I have a PC running Windows XP. I installed a Linksys wireless G router and am using Optomum Online as my ISP. The PC works fine. I then purchased a Limksys wireless ethernet bridge to connect an older G3 IMAC. The IMAC has a NIC but no airport card. I set up the bridge on the PC and then moved it to the IMAC. I then configured the TCP/IP to use DHCP on the IMAC. I am getting good lights on the bridge as far as power, ethernet, and G3 but the IMAC does not connect. Any thoughts?
James King-Holmes · February 20, 2006 - 11:31 EST #237
Hi. I have a G4 Powerbook with an Airport card which I have been running well with a Netgear ADSL Wireless router DG834G in my office across the yard from my house.

Now I have bought a new G4 Powerbook with Airport Extreme card and want to use the old laptop in the house. I have been given an Airport Express base station, and as I only get a weak signal from the router at the nearest point in the house to the office have been unsuccessfully trying to use the Setup Assistant to add the airport onto the original network, but it never quite seems to work and I have to cancel the setup.

Am I asking the impossible? (it's beginning to seem like it). Should I eBay the router and get an Airport Extreme Base station?
Lee Bennett (ATPM Staff) · February 20, 2006 - 18:27 EST #238
James - I'm not exactly clear on your question because you initially said you were given an APE Base Station, then query whether you should eBay your router and get an APE Base Station.

I'll attempt an answer anyway. First of all, there's no special reason you have to use Apple's Base Station. The AirPort Extreme card uses standard 802.11g for the connection and your Netgear router should do just fine. Moreover, it has been my experience that while APE Base Stations might be easier to set up thanks to the integration of Apple's Admin Utility, third-part routers are often cheaper and produce a stronger signal.

If you really want to keep the APE Base Station, a few minutes with Google should produce some articles on increasing the range of the Base Station by adding an external antenna. Here's one such article.
James King-Holmes · February 21, 2006 - 12:32 EST #239
Hi Lee. Sorry if I was unclear. Basically I run on the router, but want to extend the range, and was hoping that the Airport Express (the flat one that looks like the AC Power Adaptor) would relay the signal from the office to the house. The router has to run from the office location as it is the ADSL line used for my business, but there is only a phone line into the house.
Lee Bennett (ATPM Staff) · February 21, 2006 - 16:23 EST #240
James - I'm pretty sure the AirPort Express has even less range than a standard Base Station. Also, I am not sure that Base Stations (or most 3rd party routers not especially intended to do so) have the ability to relay a wireless signal. Doing so obviously requires the ability to both connect to an existing signal and broadcasting out again. Most standard wi-fi devices only do one or the other. You may be better off looking up information to boost the power and/or upgrade the antenna on your Netgear.

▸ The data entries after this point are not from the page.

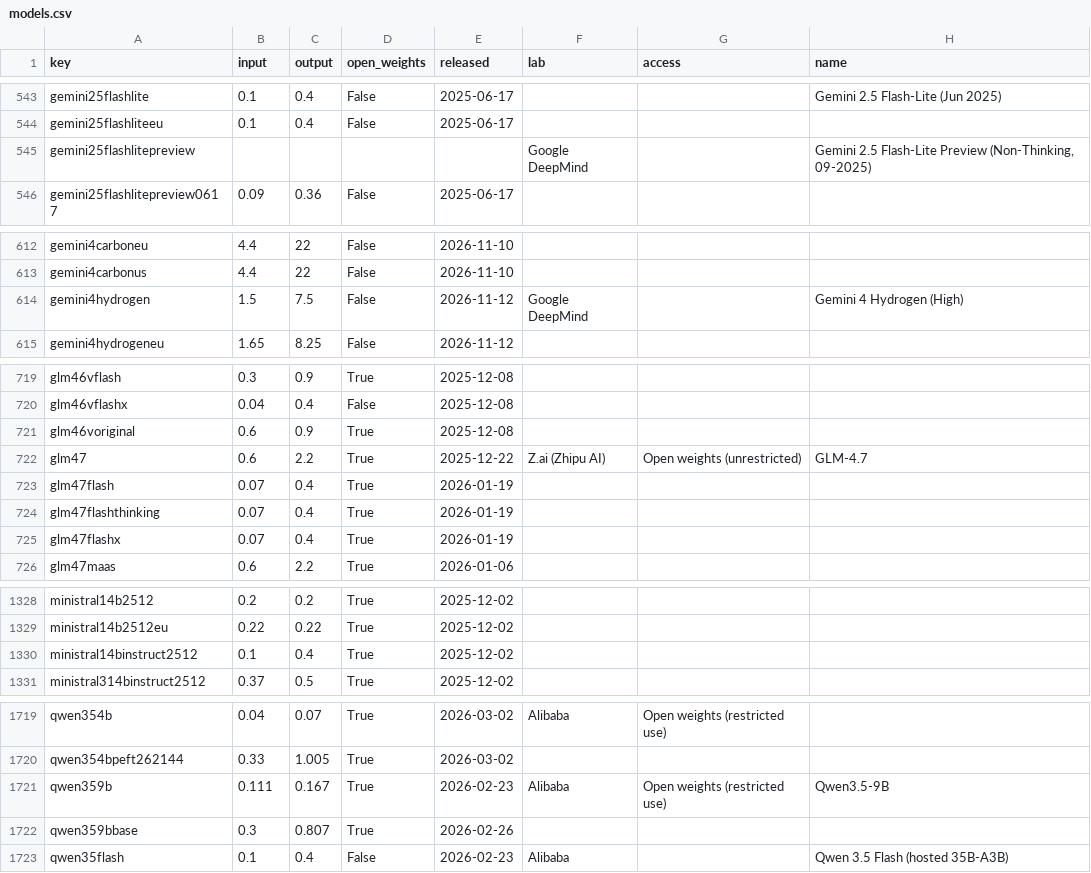
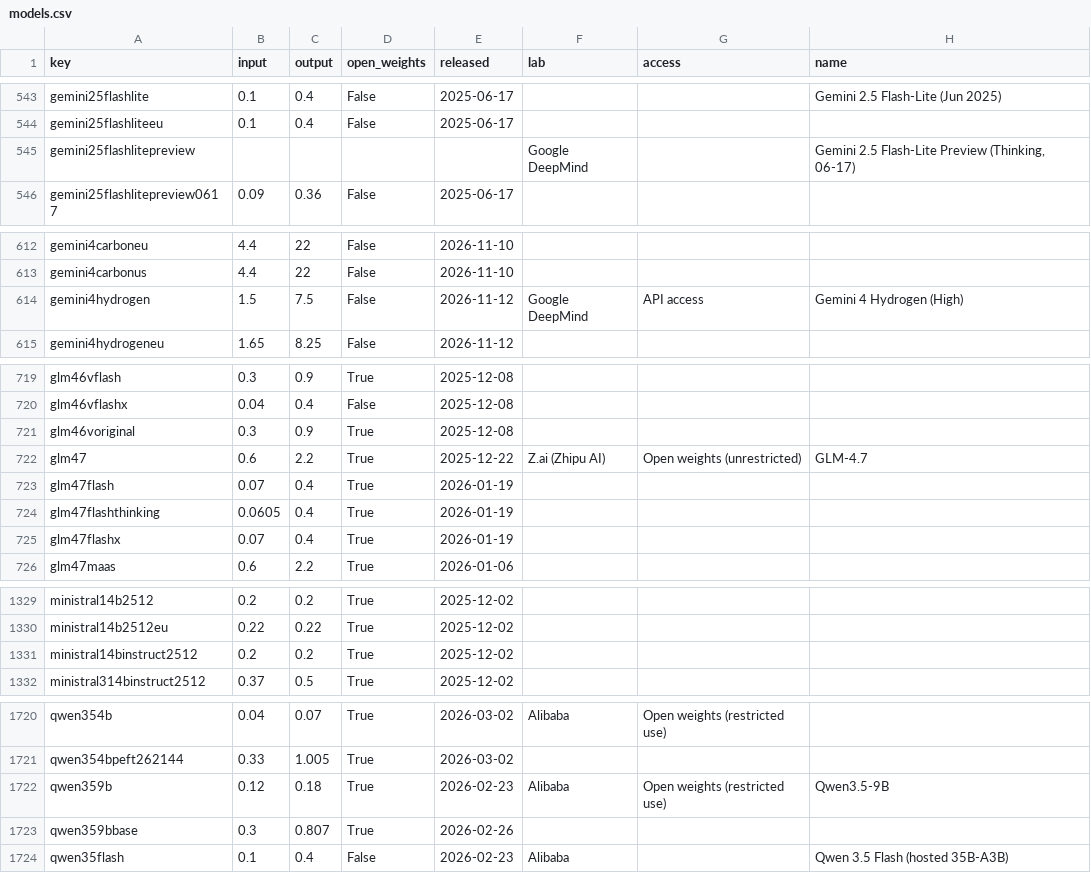
Before and after one commit to Baobababab/ai-benchmark-check, a CSV file: data/models.csv, drawn as a sheet; only a part is shown, gaps mark what is left out; the diff covers the shown part only.

```diff
--- a/data/models.csv
+++ b/data/models.csv
@@ -544,3 +544,3 @@ gemini25flashlite,0.1,0.4,False,2025-06-17,,,Gemini 2.5 Flash-Lite (Jun 2025)
 gemini25flashliteeu,0.1,0.4,False,2025-06-17,,,
-gemini25flashlitepreview,,,,,Google DeepMind,,"Gemini 2.5 Flash-Lite Preview (Non-Thinking, 09-2025)"
+gemini25flashlitepreview,,,,,Google DeepMind,,"Gemini 2.5 Flash-Lite Preview (Thinking, 06-17)"
 gemini25flashlitepreview0617,0.09,0.36,False,2025-06-17,,,
@@ -613,3 +613,3 @@ gemini4carboneu,4.4,22,False,2026-11-10,,,
 gemini4carbonus,4.4,22,False,2026-11-10,,,
-gemini4hydrogen,1.5,7.5,False,2026-11-12,Google DeepMind,,Gemini 4 Hydrogen (High)
+gemini4hydrogen,1.5,7.5,False,2026-11-12,Google DeepMind,API access,Gemini 4 Hydrogen (High)
 gemini4hydrogeneu,1.65,8.25,False,2026-11-12,,,
@@ -720,6 +720,6 @@ glm46vflash,0.3,0.9,True,2025-12-08,,,
 glm46vflashx,0.04,0.4,False,2025-12-08,,,
-glm46voriginal,0.6,0.9,True,2025-12-08,,,
+glm46voriginal,0.3,0.9,True,2025-12-08,,,
 glm47,0.6,2.2,True,2025-12-22,Z.ai (Zhipu AI),Open weights (unrestricted),GLM-4.7
 glm47flash,0.07,0.4,True,2026-01-19,,,
-glm47flashthinking,0.07,0.4,True,2026-01-19,,,
+glm47flashthinking,0.0605,0.4,True,2026-01-19,,,
 glm47flashx,0.07,0.4,True,2026-01-19,,,
@@ -1329,3 +1330,3 @@ ministral14b2512,0.2,0.2,True,2025-12-02,,,
 ministral14b2512eu,0.22,0.22,True,2025-12-02,,,
-ministral14binstruct2512,0.1,0.4,True,2025-12-02,,,
+ministral14binstruct2512,0.2,0.2,True,2025-12-02,,,
 ministral314binstruct2512,0.37,0.5,True,2025-12-02,,,
@@ -1720,3 +1721,3 @@ qwen354b,0.04,0.07,True,2026-03-02,Alibaba,Open weights (restricted use),
 qwen354bpeft262144,0.33,1.005,True,2026-03-02,,,
-qwen359b,0.111,0.167,True,2026-02-23,Alibaba,Open weights (restricted use),Qwen3.5-9B
+qwen359b,0.12,0.18,True,2026-02-23,Alibaba,Open weights (restricted use),Qwen3.5-9B
 qwen359bbase,0.3,0.807,True,2026-02-26,,,
```
Also changed, not shown: 1 added row and 18 edited cells elsewhere in this file, data/scores.csv, 2 other files.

I will point one of our staff who is a bit more knowledgeable on this kind of thing to your comments here to see if he can reply with his wisdom.
Lee Bennett (ATPM Staff) · February 21, 2006 - 16:48 EST #241
James - here's some new info for you: there's a technology I didn't know about (but embarrassed to admit as such) called WDS (wireless distribution system). The AirPort Express has it. I cannot confirm if the Netgear you have supports it. If it does, then yes, you'll be able to extend the range from the Netgear with the APE. If your model does not support WDS, then you'll have to either consider the options I described in the previous comment, or get a broadband router that does support WDS.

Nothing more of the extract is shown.